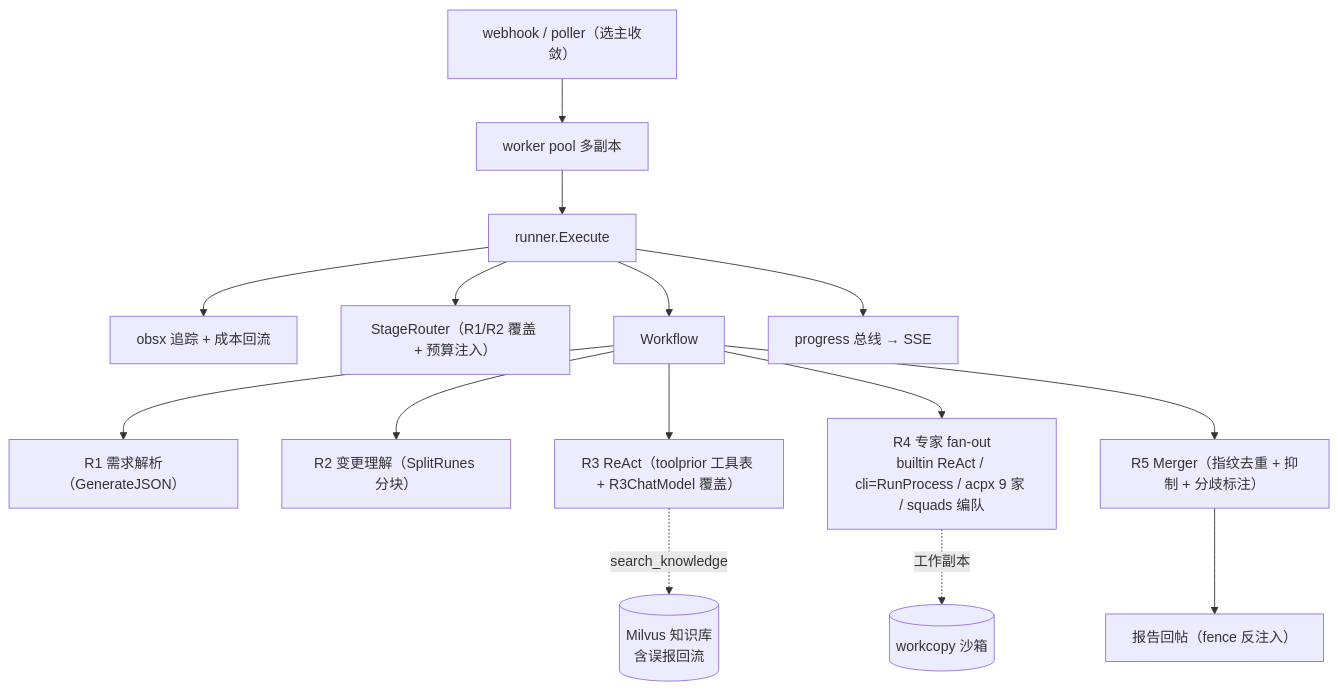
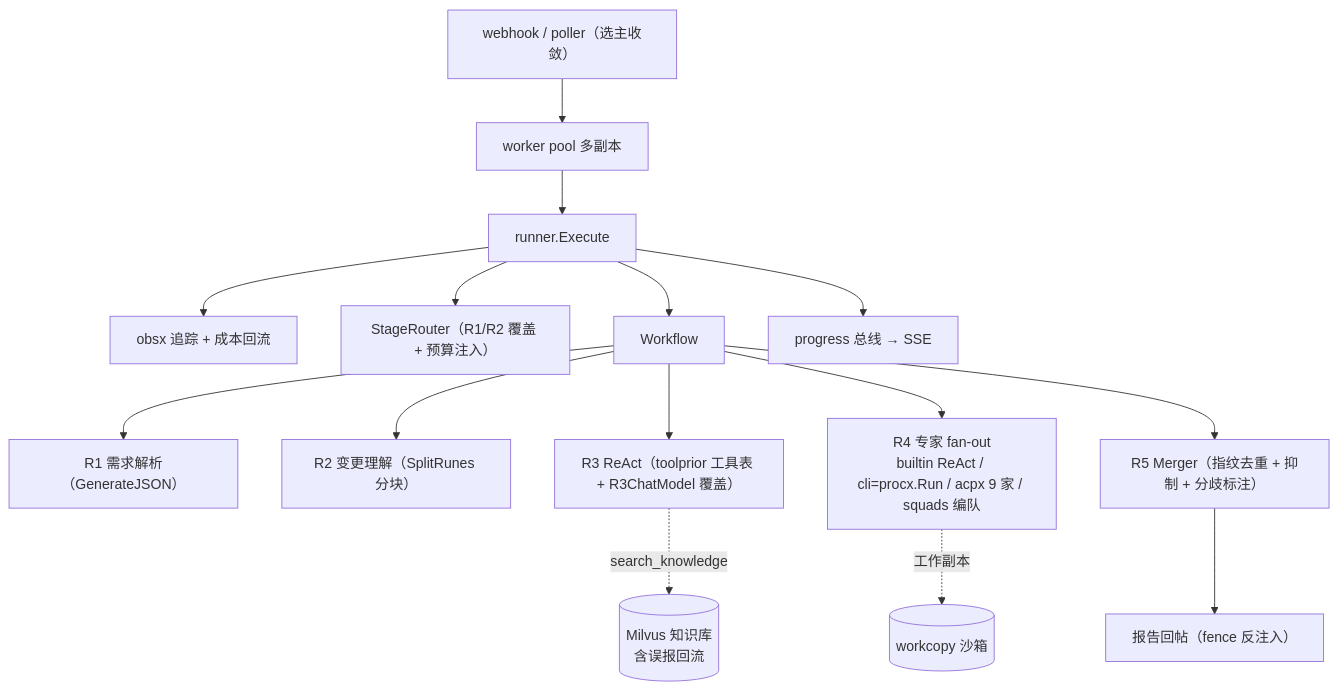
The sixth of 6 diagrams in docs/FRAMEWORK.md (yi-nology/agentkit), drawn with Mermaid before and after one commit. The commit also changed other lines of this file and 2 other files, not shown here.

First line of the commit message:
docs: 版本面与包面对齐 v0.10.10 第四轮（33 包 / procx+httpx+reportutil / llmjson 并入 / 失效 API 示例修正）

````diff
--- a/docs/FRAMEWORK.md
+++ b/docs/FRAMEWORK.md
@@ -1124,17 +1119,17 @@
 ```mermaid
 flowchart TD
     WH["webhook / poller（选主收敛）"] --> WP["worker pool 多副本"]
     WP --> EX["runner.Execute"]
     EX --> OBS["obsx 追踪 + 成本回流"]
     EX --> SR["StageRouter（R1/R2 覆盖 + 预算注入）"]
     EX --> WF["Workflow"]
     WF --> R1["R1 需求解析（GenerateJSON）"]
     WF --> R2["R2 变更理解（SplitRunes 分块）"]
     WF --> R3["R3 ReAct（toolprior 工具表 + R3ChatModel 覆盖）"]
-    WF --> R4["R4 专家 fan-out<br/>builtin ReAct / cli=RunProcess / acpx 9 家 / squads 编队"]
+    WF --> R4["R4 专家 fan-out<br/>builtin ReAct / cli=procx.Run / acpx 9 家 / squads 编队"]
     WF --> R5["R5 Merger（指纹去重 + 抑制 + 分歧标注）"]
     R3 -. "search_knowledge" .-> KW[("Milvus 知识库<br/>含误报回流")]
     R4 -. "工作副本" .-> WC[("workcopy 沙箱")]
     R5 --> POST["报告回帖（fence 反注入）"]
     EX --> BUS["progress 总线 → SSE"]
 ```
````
==
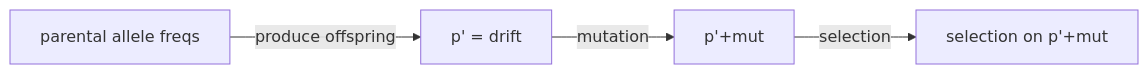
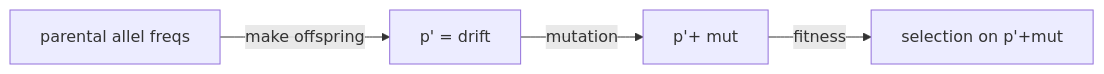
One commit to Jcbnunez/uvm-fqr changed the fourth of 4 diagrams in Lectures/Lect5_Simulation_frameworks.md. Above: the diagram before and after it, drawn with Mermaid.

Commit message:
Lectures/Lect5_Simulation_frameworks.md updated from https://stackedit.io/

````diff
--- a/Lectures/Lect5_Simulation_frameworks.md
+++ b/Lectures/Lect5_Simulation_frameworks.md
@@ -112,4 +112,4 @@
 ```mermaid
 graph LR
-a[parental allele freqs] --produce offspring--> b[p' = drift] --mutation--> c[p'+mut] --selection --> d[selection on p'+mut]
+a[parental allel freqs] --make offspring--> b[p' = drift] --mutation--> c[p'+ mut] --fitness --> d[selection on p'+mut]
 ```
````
...
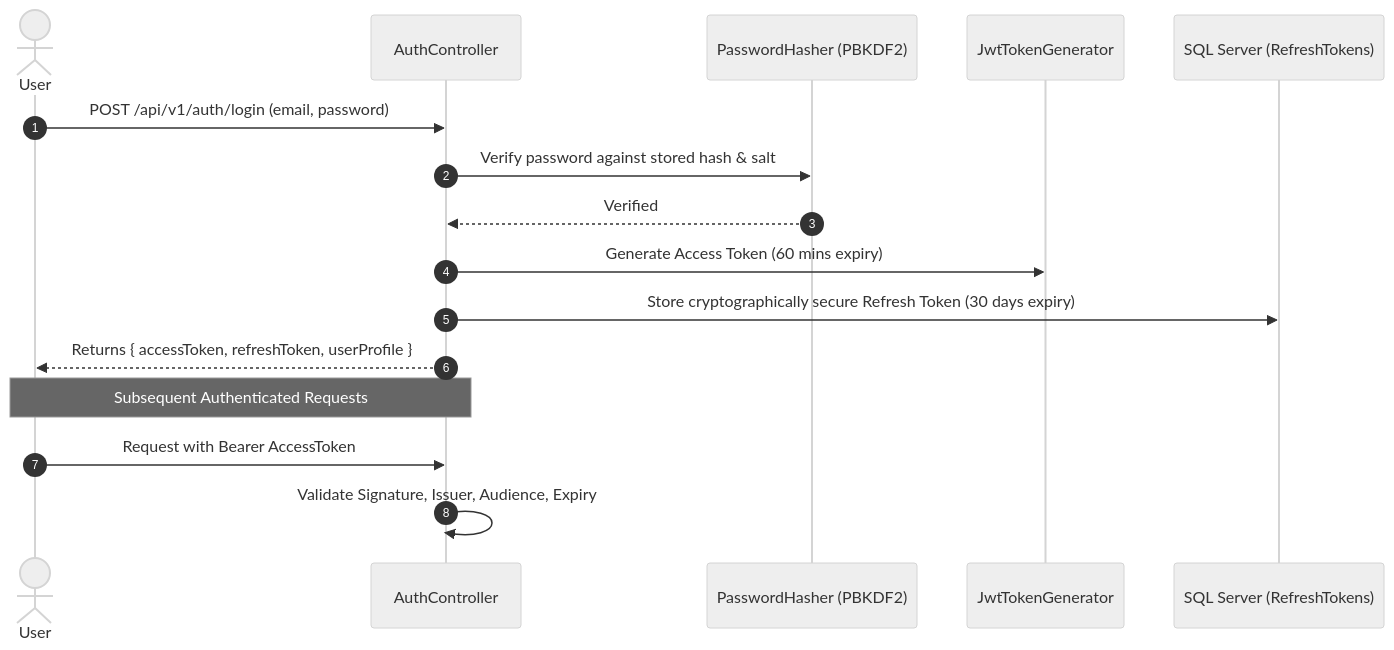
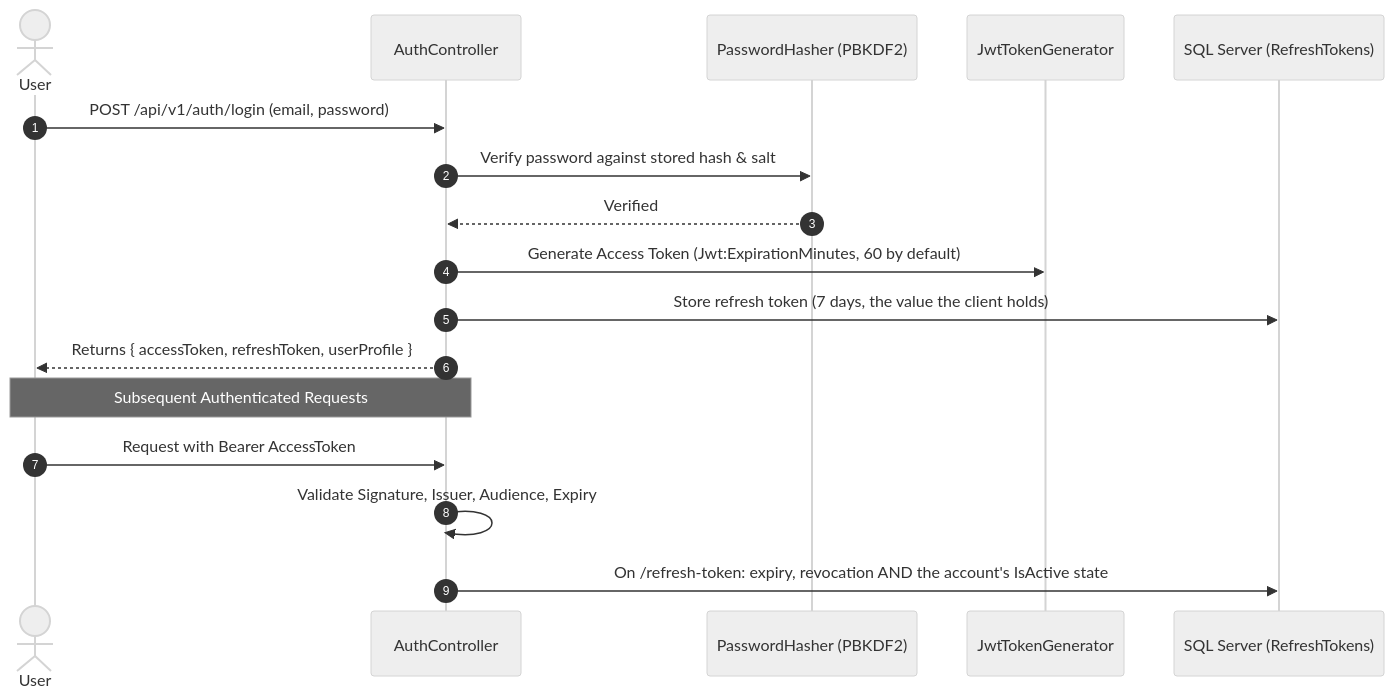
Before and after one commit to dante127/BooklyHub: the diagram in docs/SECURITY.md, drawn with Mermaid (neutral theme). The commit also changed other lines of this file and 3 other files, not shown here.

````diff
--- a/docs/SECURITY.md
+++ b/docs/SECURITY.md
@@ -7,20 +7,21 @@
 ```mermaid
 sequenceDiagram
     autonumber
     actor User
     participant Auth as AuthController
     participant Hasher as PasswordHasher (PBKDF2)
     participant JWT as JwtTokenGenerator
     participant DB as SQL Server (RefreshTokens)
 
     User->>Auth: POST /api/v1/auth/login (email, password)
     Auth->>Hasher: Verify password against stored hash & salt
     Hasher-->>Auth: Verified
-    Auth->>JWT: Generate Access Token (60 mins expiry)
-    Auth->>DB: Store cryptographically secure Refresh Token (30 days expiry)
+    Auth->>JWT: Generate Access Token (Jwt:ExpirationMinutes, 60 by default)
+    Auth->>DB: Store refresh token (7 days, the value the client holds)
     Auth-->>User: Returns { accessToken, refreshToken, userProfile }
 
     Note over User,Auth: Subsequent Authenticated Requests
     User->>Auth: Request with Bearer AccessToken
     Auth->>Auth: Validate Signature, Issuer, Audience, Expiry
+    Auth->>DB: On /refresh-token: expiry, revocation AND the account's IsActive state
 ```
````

EXERCISE DIRECTIONS: In which lines of the records does the word "after" appear? Copy each of them.

RESPONSE TO THIS EXERCISE:
The sixth of 6 diagrams in docs/FRAMEWORK.md (yi-nology/agentkit), drawn with Mermaid before and after one commit. The commit also changed other lines of this file and 2 other files, not shown here.
One commit to Jcbnunez/uvm-fqr changed the fourth of 4 diagrams in Lectures/Lect5_Simulation_frameworks.md. Above: the diagram before and after it, drawn with Mermaid.
Before and after one commit to dante127/BooklyHub: the diagram in docs/SECURITY.md, drawn with Mermaid (neutral theme). The commit also changed other lines of this file and 3 other files, not shown here.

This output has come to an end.